These new-look Raptors haven’t even played a real game yet, but there’s something different about the way they’re carrying themselves. For years this was a team that had tempered expectations, at least publically. They would talk about the growth process and getting better each year, avoiding specific targets and certainly staying clear of a word that, up until recently, they’ve had no business using anyways.
Ask any player what the goal is now and they’ll tell you it’s a championship. The word was used more in a two-hour span on media day than during entire seasons that came before it. Whether their newfound confidence is a product of James moving west, or their own off-season shakeup, or – more likely – both isn’t important.
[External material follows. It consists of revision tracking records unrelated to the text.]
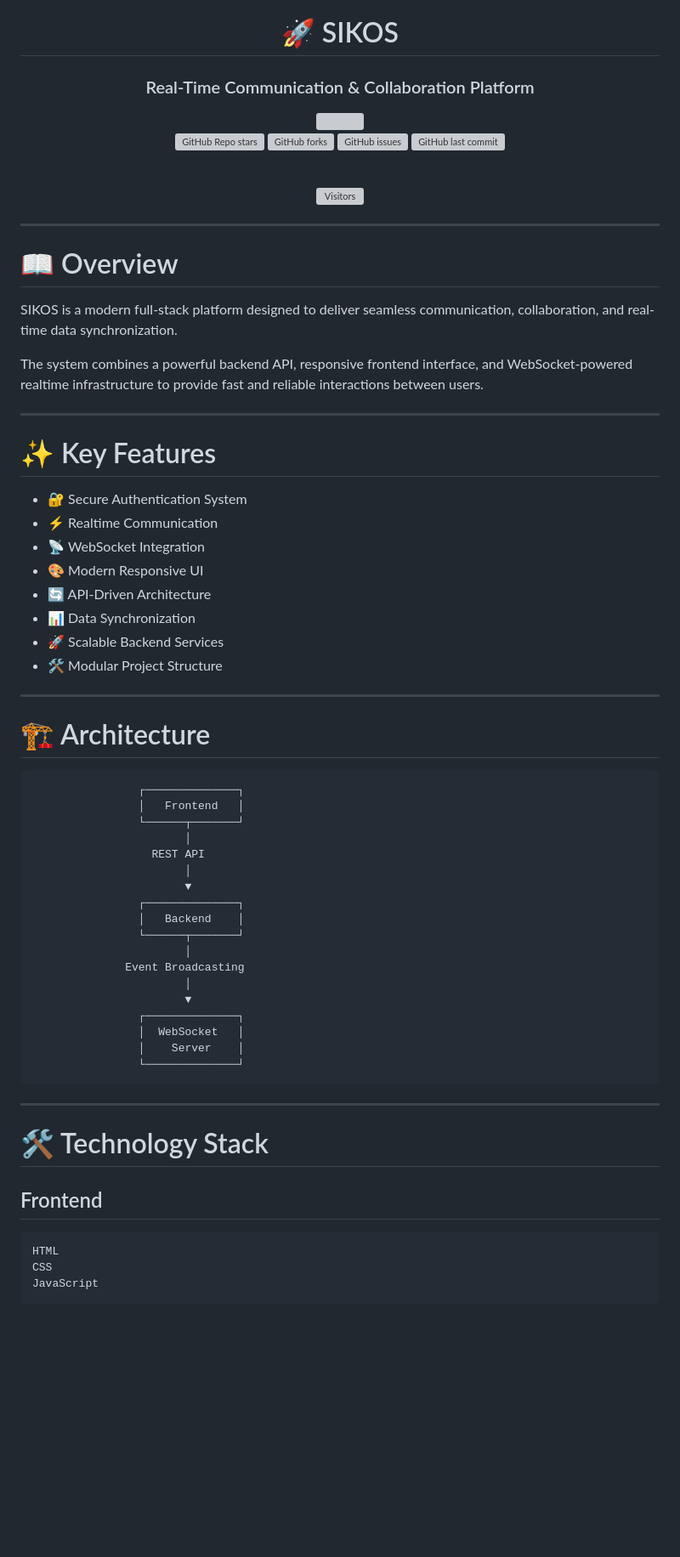
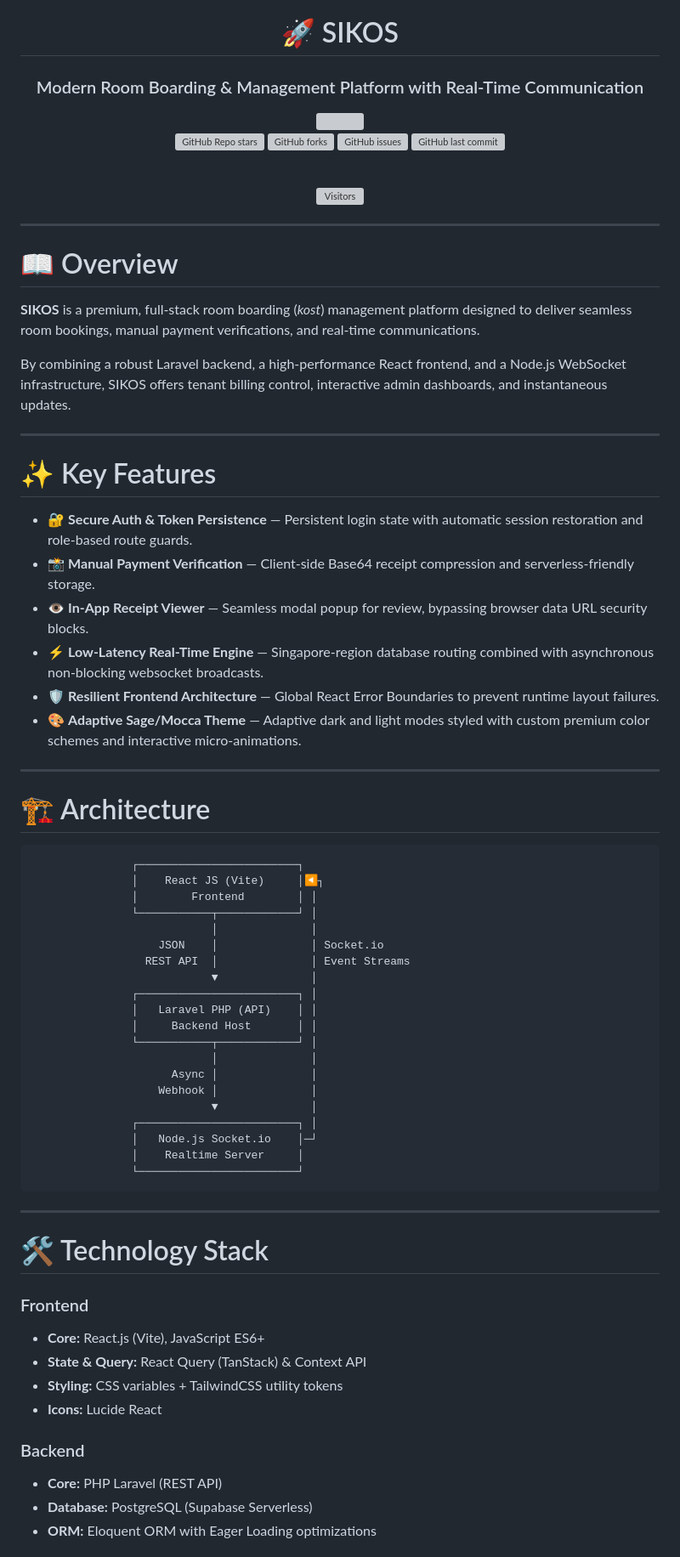
Before and after one commit to refflabs/SIKOS, a Markdown page: README.md, the part around one of its changes. Shown at 85% size. Rendered like a GitHub page; blank space fills up the shorter version; grey boxes are pictures that could not be loaded.

````diff
--- a/README.md
+++ b/README.md
@@ -2,5 +2,5 @@
 
 # 🚀 SIKOS
 
-### Real-Time Communication & Collaboration Platform
+### Modern Room Boarding & Management Platform with Real-Time Communication
 
@@ -23,57 +23,60 @@
 
 # 📖 Overview
 
-SIKOS is a modern full-stack platform designed to deliver seamless communication, collaboration, and real-time data synchronization.
+**SIKOS** is a premium, full-stack room boarding (*kost*) management platform designed to deliver seamless room bookings, manual payment verifications, and real-time communications.
 
-The system combines a powerful backend API, responsive frontend interface, and WebSocket-powered realtime infrastructure to provide fast and reliable interactions between users.
+By combining a robust Laravel backend, a high-performance React frontend, and a Node.js WebSocket infrastructure, SIKOS offers tenant billing control, interactive admin dashboards, and instantaneous updates.
 
 ---
 
 # ✨ Key Features
 
-* 🔐 Secure Authentication System
-* ⚡ Realtime Communication
-* 📡 WebSocket Integration
-* 🎨 Modern Responsive UI
-* 🔄 API-Driven Architecture
-* 📊 Data Synchronization
-* 🚀 Scalable Backend Services
-* 🛠 Modular Project Structure
+* 🔐 **Secure Auth & Token Persistence** — Persistent login state with automatic session restoration and role-based route guards.
+* 📸 **Manual Payment Verification** — Client-side Base64 receipt compression and serverless-friendly storage.
+* 👁️ **In-App Receipt Viewer** — Seamless modal popup for review, bypassing browser data URL security blocks.
+* ⚡ **Low-Latency Real-Time Engine** — Singapore-region database routing combined with asynchronous non-blocking websocket broadcasts.
+* 🛡️ **Resilient Frontend Architecture** — Global React Error Boundaries to prevent runtime layout failures.
+* 🎨 **Adaptive Sage/Mocca Theme** — Adaptive dark and light modes styled with custom premium color schemes and interactive micro-animations.
 
 ---
 
 # 🏗 Architecture
 
 ```text
-                ┌──────────────┐
-                │   Frontend   │
-                └──────┬───────┘
-                       │
-                  REST API
-                       │
-                       ▼
-                ┌──────────────┐
-                │   Backend    │
-                └──────┬───────┘
-                       │
-              Event Broadcasting
-                       │
-                       ▼
-                ┌──────────────┐
-                │  WebSocket   │
-                │    Server    │
-                └──────────────┘
+               ┌────────────────────────┐
+               │    React JS (Vite)     │◀┐
+               │        Frontend        │ │
+               └───────────┬────────────┘ │
+                           │              │
+                   JSON    │              │ Socket.io
+                 REST API  │              │ Event Streams
+                           ▼              │
+               ┌────────────────────────┐ │
+               │   Laravel PHP (API)    │ │
+               │     Backend Host       │ │
+               └───────────┬────────────┘ │
+                           │              │
+                     Async │              │
+                   Webhook │              │
+                           ▼              │
+               ┌────────────────────────┐ │
+               │   Node.js Socket.io    │─┘
+               │    Realtime Server     │
+               └────────────────────────┘
 ```
 
 ---
 
 # 🛠 Technology Stack
 
-## Frontend
+### Frontend
+* **Core:** React.js (Vite), JavaScript ES6+
+* **State & Query:** React Query (TanStack) & Context API
+* **Styling:** CSS variables + TailwindCSS utility tokens
+* **Icons:** Lucide React
 
-```text
-HTML
-CSS
-JavaScript
-```
+### Backend
+* **Core:** PHP Laravel (REST API)
+* **Database:** PostgreSQL (Supabase Serverless)
+* **ORM:** Eloquent ORM with Eager Loading optimizations
 
````
Also changed, not shown: other parts of README.md (+93 -117 lines).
What’s important is that they believe they’re good enough to finally put the past behind them and take that next step. Having players like Leonard and Green around, guys that have been part of a championship-winning program in San Antonio, can only help.
A lot is expected of them as a team, more than ever before, but they’re not shying away from it.
“Honestly, when you expect more from yourself than anybody else [external expectations] don’t really matter,” VanVleet said last week. “Every guy in this room expects to win the championship. We expect to win every game, so it can’t be more than that. You can’t expect any more than what we expect from ourselves. So it doesn’t faze us.”
“We’re going to go out and try to win a championship,” Lowry said. “Gold ball trophy, all that stuff, you know? So that’s it.”
Now they’ve got to go out and prove it.